Stephen Marche's latest book is How Shakespeare Changed Everything.
Just as the fanciest chefs will happily eat simple cheese and toast so long as it's prepared properly, literary writers will happily read genre fiction, as long as it's prepared properly. And the best preparer of hard-boiled crime fiction, or at least my favorite, was Jim Thompson. Though he was the pulpiest of pulp writers, he was also the densest and most intense and most complicated. His cheese on toast is like melted Gruyere over crusty fresh baguette.
Thompson wrote dozens of pulp novels, often several in a single year. Which is the best? The smart money tends to pick either The Killer Inside Me, which was turned into a brilliant film in 2010; or Savage Night, which is perhaps the most psychologically dark thriller ever. But to my taste, Pop. 1280 is his true masterpiece, a preposterously upsetting, ridiculously hilarious layer cakeof nastiness, a romp through a world of nearly infinite deceit.
The main character is Nick Corey, sheriff of Potts County, the 47th-largest county in what is probably Texas. He really wants little more than to keep his plum job and to indulge his appetites, which are gargantuan if not particularly unusual.
In the beginning of the story, Corey's job doesn't cause him much trouble. "I had it made, and it looked like I could go on having it made — being high sheriff of Potts County — as long as I minded my own business and didn't arrest no one unless I just couldn't get out of it and they didn't amount to nothin'." He lives with his wife and her mentally handicapped brother, and solves his problems by violence, playing dumb and staying out of people's way.
The trick of Pop. 1280 is how this seemingly bucolic surface gives way to violence and betrayal: sexual cruelty, racism and treachery of all kinds. The double-cross is standard fare for noir fiction, of course, but Pop. 1280 is extreme.
Not only do all the characters double-cross each other, the narrator double-crosses the reader at every turn. Reading the book is a bit like playing in a poker game. You find yourself trying to interpret the signals backward. Strength means weakness. Softness turns out to be murderousness. Victims turn out to be monsters, and monsters, victims.
Nick Corey is more than a liar. He's genuinely lacking in self awareness — a quality that Thompson also uses to hide his character's evil motivations. It's an incredibly delicate game to play. For example, once, when passing a cook-shack selling fried catfish early in the novel, Corey says: "I was too upset to eat a real meal; too worried about my worries. So I just ate the one plateful, and then I bought another order with a cup of chicory to take on the train with me." This subtle undermining of the readers' expectations is constant and hilarious.
I can understand why Jim Thompson was never popular in his own lifetime. His cynicism is profound and all-encompassing, and it rips at the superficial fantasies of American small-town life. Jim Thompson's noir fiction is challenging. And it's a hell of a guilty pleasure.

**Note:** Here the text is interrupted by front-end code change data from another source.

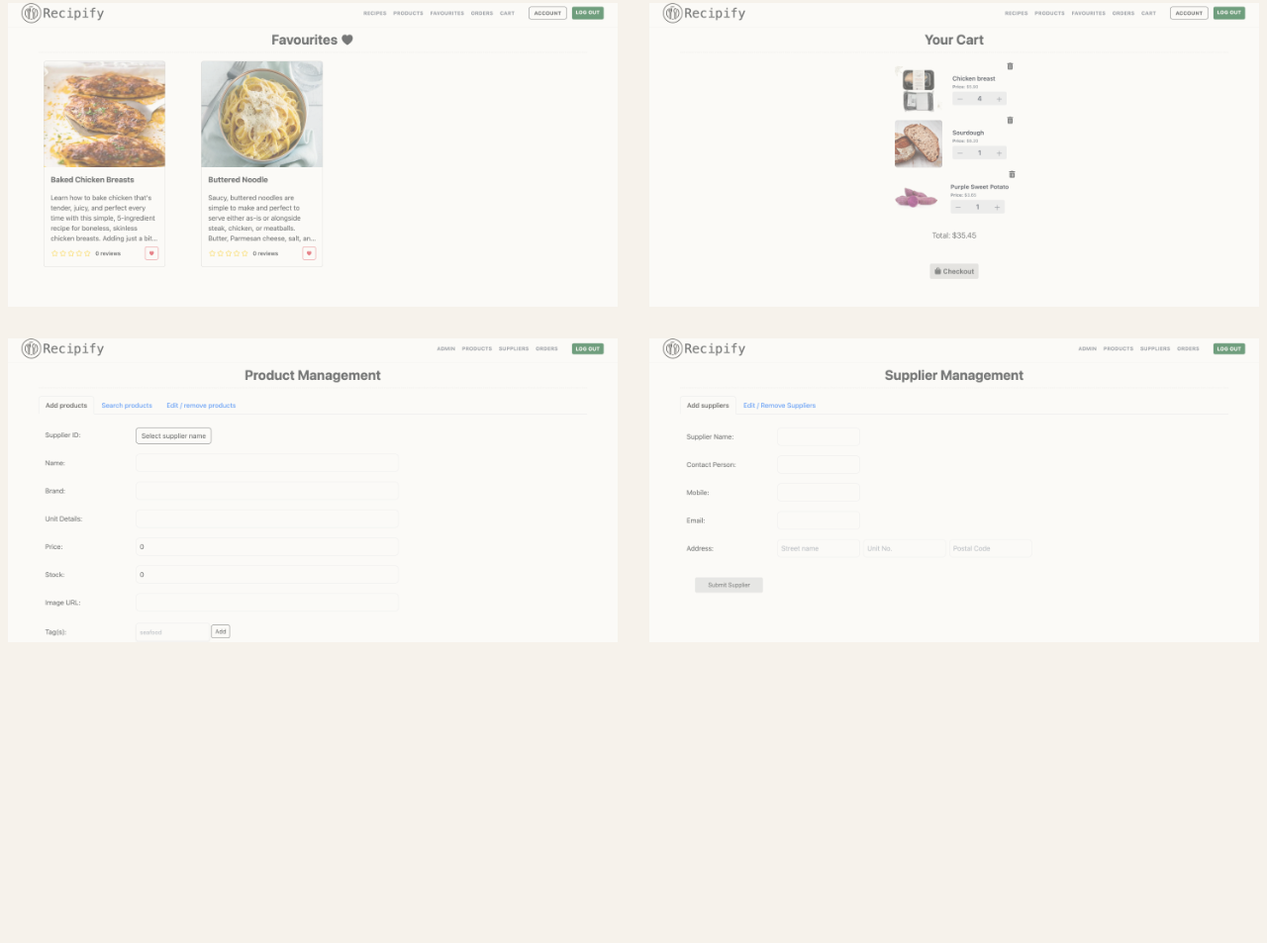
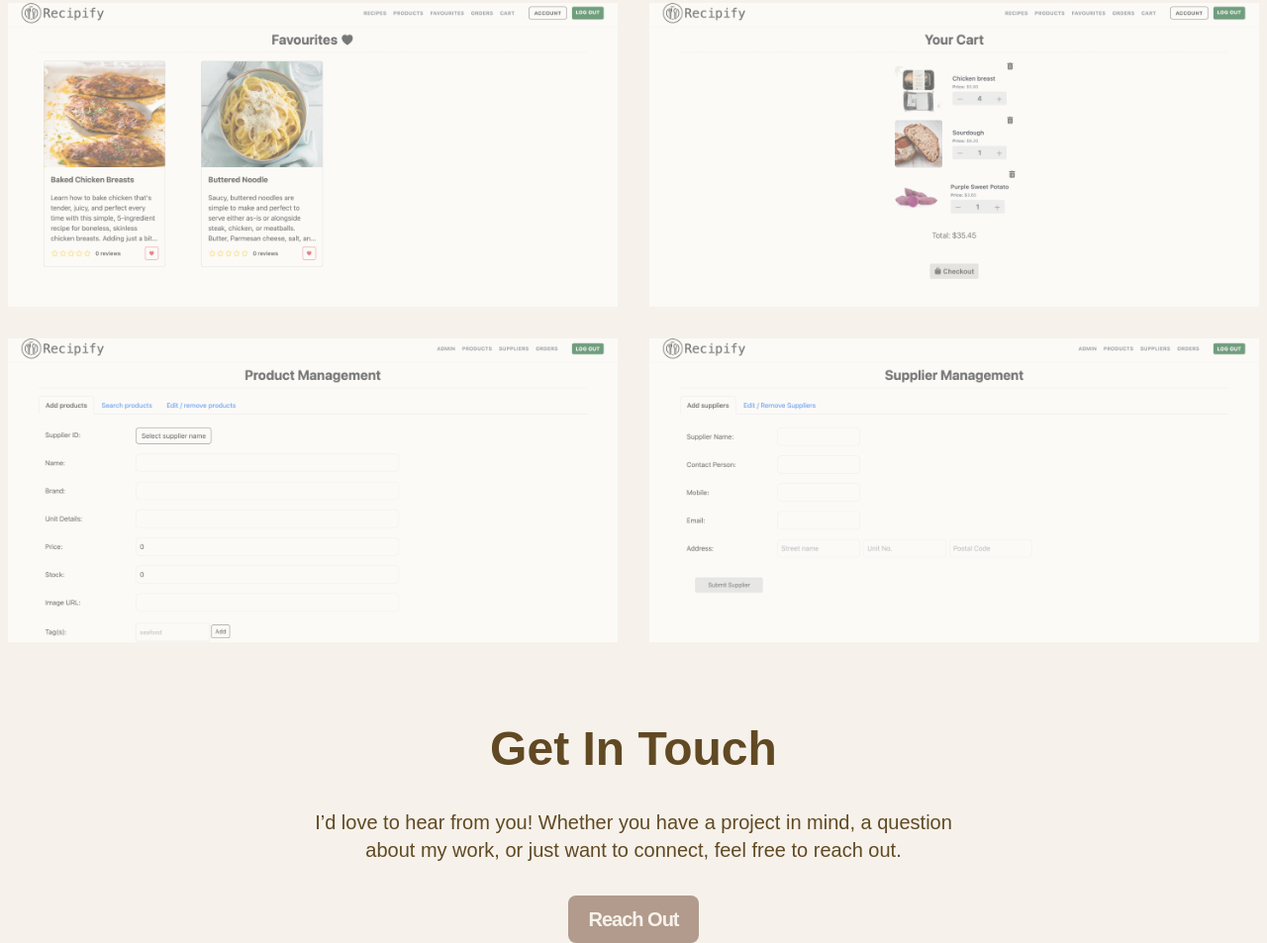
Before and after one commit to berlynncwy/berlynncwy.github.io, a website built with Vite: page index.html in a window 1280 px wide. Shown: the part 3347-4300 px from the top of the page at 99% size. Before the commit the page ends 3996 px from the top, so only its background shows below. Built offline with nearby package versions, Linux system fonts and the light colour scheme; a web font is replaced by a local one.

```diff
--- a/index.html
+++ b/index.html
@@ -70,7 +70,12 @@
                     </h2>
                 </div>
 
-                <a class="intro__btn btn" href="#">Reach Out</a>
+                <a
+                    class="intro__btn btn"
+                    href="mailto:berlynncwy@gmail.com"
+                    target="_blank"
+                    >Reach Out</a
+                >
             </section>
             <section id="about" class="about container section">
                 <div class="about__content">
@@ -224,8 +229,20 @@
                     </div>
                 </div>
             </section>
-            <section></section>
-            <section></section>
+            <section id="contact" class="contact container section">
+                <h2 class="contact__title">Get In Touch</h2>
+                <p class="contact__description">
+                    I’d love to hear from you! Whether you have a project in
+                    mind, a question about my work, or just want to connect,
+                    feel free to reach out.
+                </p>
+                <a
+                    class="contact__btn btn"
+                    href="mailto:berlynncwy@gmail.com"
+                    target="_blank"
+                    >Reach Out</a
+                >
+            </section>
         </main>
         <footer></footer>
     </body>
--- a/src/main.js
+++ b/src/main.js
@@ -5,4 +5,5 @@
 import '../styles/components/about.css';
 import '../styles/components/education.css';
 import '../styles/components/featured.css';
+import '../styles/components/contact.css';
 import '../styles/ultis.css';
--- /dev/null
+++ b/styles/components/contact.css
@@ -0,0 +1,87 @@
+.contact {
+    display: flex;
+    flex-direction: column;
+    justify-content: center;
+    align-items: center;
+    gap: 1rem;
+}
+
+.contact__title {
+    font-size: var(--size-2xl);
+    color: var(--clr-light-header-text);
+    text-transform: capitalize;
+}
+
+.contact__description {
+    font-size: var(--size-sm);
+    color: var(--clr-light-header-text);
+    max-width: 60ch;
+    text-align: center;
+}
+
+.contact__btn {
+    font-size: var(--size-sm);
+}
+
+/* xs screen */
+@media(min-width: 475px) {
+    .contact {
+        gap: 1.5rem;
+    }
+
+    .contact__title {
+        font-size: var(--size-3xl);
+    }
+
+    .contact__description {
+        font-size: var(--size-base);
+    }
+
+    .contact__btn {
+        font-size: var(--size-base);
+    }
+}
+
+/* sm screen */
+/* @media(min-width: 640px) {} */
+
+/* md screen */
+/* @media (min-width: 768px) {} */
+
+/* lg screen */
+@media (min-width: 1024px) {
+
+    .contact__title {
+        font-size: var(--size-4xl);
+    }
+
+    .contact__description {
+        font-size: var(--size-lg);
+    }
+
+    .contact__btn {
+        font-size: var(--size-lg);
+    }
+}
+
+/* xl screen */
+@media (min-width: 1280px) {
+    .contact {
+        gap: 2rem;
+    }
+
+    .contact__title {
+        font-size: var(--size-5xl);
+    }
+
+    .contact__description {
+        font-size: var(--size-xl);
+    }
+
+    .contact__btn {
+        font-size: var(--size-xl);
+    }
+}
+
+/* 2xl screen */
+/* @media (min-width: 1536px) {} */
```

My Guilty Pleasureis produced and edited by Ellen Silva and Rose Friedman with production assistance from Annalisa Quinn.